Republicans are starting to argue against the fiscal trigger being added to the Senate GOP tax plan to appease concerns from members — including Sens. Bob Corker, James Lankford and Todd Young — who don't want to blow up the deficit as a result of overhauling America's tax code.

Why it matters: An effort to win over some holdouts on the tax plan is alienating other lawmakers on both the House and Senate side, potentially jeopardizing plans for a vote tomorrow in the upper chamber. The GOP can only afford to lose two votes, but it's still unclear whether concerned members would actually vote against a bill that includes the trigger.

The concern: Although details on the "trigger" haven't been released yet, some Republicans are raising questions about whether it would eventually lead to a hike in taxes, which could spook business' outlook for economic growth. And that's part of the impetus behind overhauling the tax code in the first place.

The Republicans opposing the trigger:

  • Sen Thom Tillis of North Carolina, who called it bad for economic growth, per Bloomberg.
  • Sen. Dean Heller of Nevada, per NBC.
  • Sen. John Kennedy of Louisiana, who said "I'm not too keen on automatic tax increases," per NYT.
  • Sen. Chuck Grassley of Iowa, who said "I don't think it would look very good to have a bill to cut taxes that also signals to the world that we're just automatically going to increase taxes," per Talking Points Memo.
  • Rep. Kevin Brady of Texas, who is chairman of the House Ways and Means Committee and drafted the House tax plan, per NYT.
  • Koch-backed Americans for Prosperity called it "antithetical to the principles of the unified tax framework," per NYT.
  • Americans for Tax Reform called it "a self-fulfilling threat to kill jobs."
  • American Conservative Union Foundation called it "bad policy and bad for the economy."

Republican Senate Finance Committee Chairman Orrin Hatch told reporters, "I'd prefer not having it there. We're probably going to have one. But I'd prefer not having it," per Reuters.

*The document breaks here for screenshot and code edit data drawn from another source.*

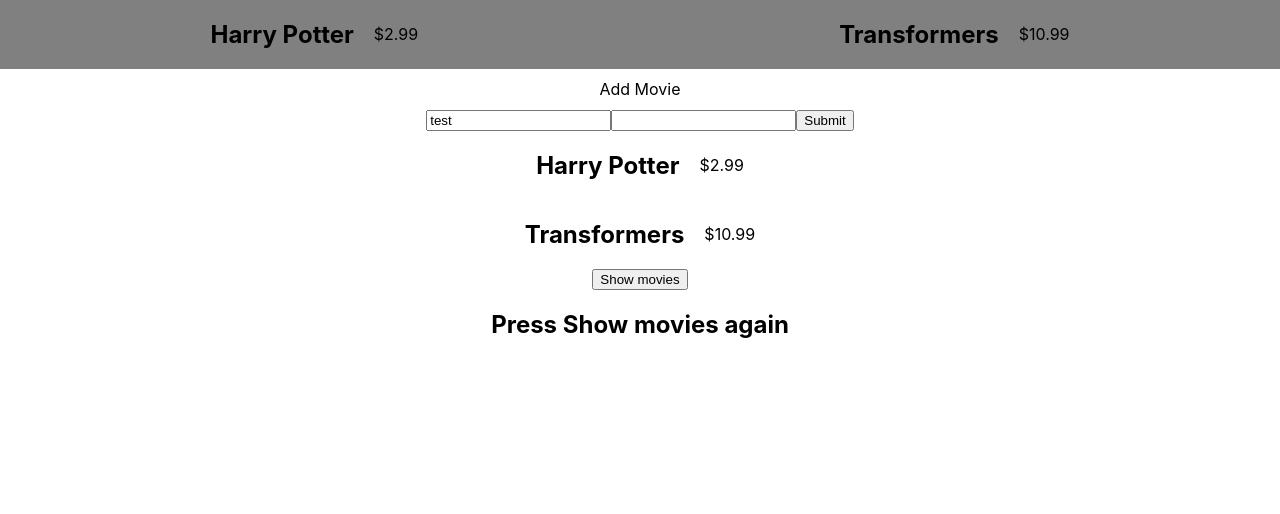
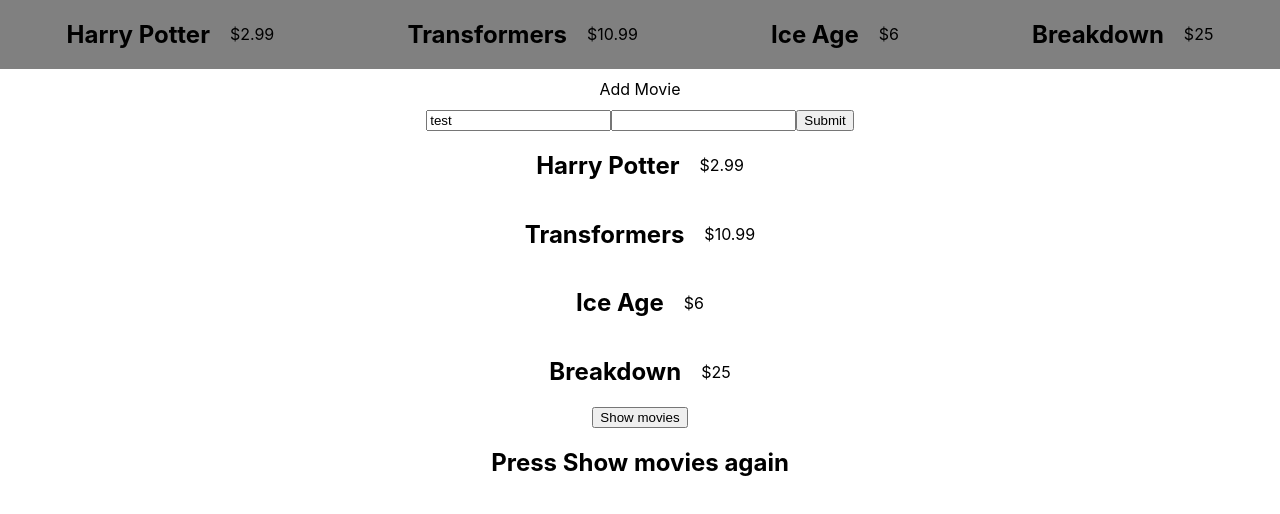
Before and after one commit to Saidbek9092/react-context-api, a React (Create React App) app: page / in a window 1280 px wide. Shown: the top 514 px of the page. Built offline with nearby package versions, Linux system fonts and the light colour scheme.

Commit message:
Added some data to movies

```diff
--- a/src/MovieContext.js
+++ b/src/MovieContext.js
@@ -11,12 +11,12 @@
         {
             name: 'Transformers', price: '$10.99', id: 2
         },
-        // {
-        //     name: 'Ice Age', price: '$6', id: 3
-        // },
-        // {
-        //     name: 'Breakdown', price: '$25', id: 4
-        // },
+        {
+            name: 'Ice Age', price: '$6', id: 3
+        },
+        {
+            name: 'Breakdown', price: '$25', id: 4
+        },
     ])
     return (
         <MovieContext.Provider value={[movies,setMovies]}>
```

Go deeper

Trump's Tucker mind-meld

Photo illustration: Sarah Grillo/Axios. Photo: Roy Rochlin/Getty Images and BRENDAN SMIALOWSKI/AFP via Getty Images

If you want to understand the rhetorical roots of Trump's Independence Day speech at Mount Rushmore, go back and watch Tucker Carlson's monologues for the past six weeks.

Between the lines: Trump — or rather his speechwriter Stephen Miller — framed the president's opposition to the Black Lives Matter protest movement using the same imagery Carlson has been laying out night after night on Fox.

Updated 2 hours ago - Politics & Policy

Coronavirus dashboard

Illustration: Aïda Amer/Axios

  1. Global: Total confirmed cases as of 6 p.m. ET: 11,366,145 — Total deaths: 532,644 — Total recoveries — 6,154,138Map.
  2. U.S.: Total confirmed cases as of 6 p.m. ET: 2,874,396 — Total deaths: 129,870 — Total recoveries: 906,763 — Total tested: 35,512,916Map.
  3. States: Photos of America's pandemic July 4 ICU beds in Arizona hot spot near capacity — Houston mayor warns about hospitals
  4. Public health: U.S. coronavirus infections hit record highs for 3 straight days.
  5. Politics: Former Trump official Tom Bossert says face masks “are not enough”
  6. World: Mexican leaders call for tighter border control as infections rise in U.S.
  7. Sports: Sports return stalked by coronavirus
  8. 1 📽 thing: Drive-in movie theaters are making a comeback.

Bolton's hidden aftershocks

Photo illustration: Sarah Grillo/Axios. Photo: Justin Sullivan/Getty Images

The news media has largely moved on, but foreign government officials remain fixated on John Bolton's memoir, "The Room Where It Happened."

Why it matters: Bolton's detailed inside-the-Oval revelations have raised the blood pressure of allies who were already stressed about President Trump's unreliability.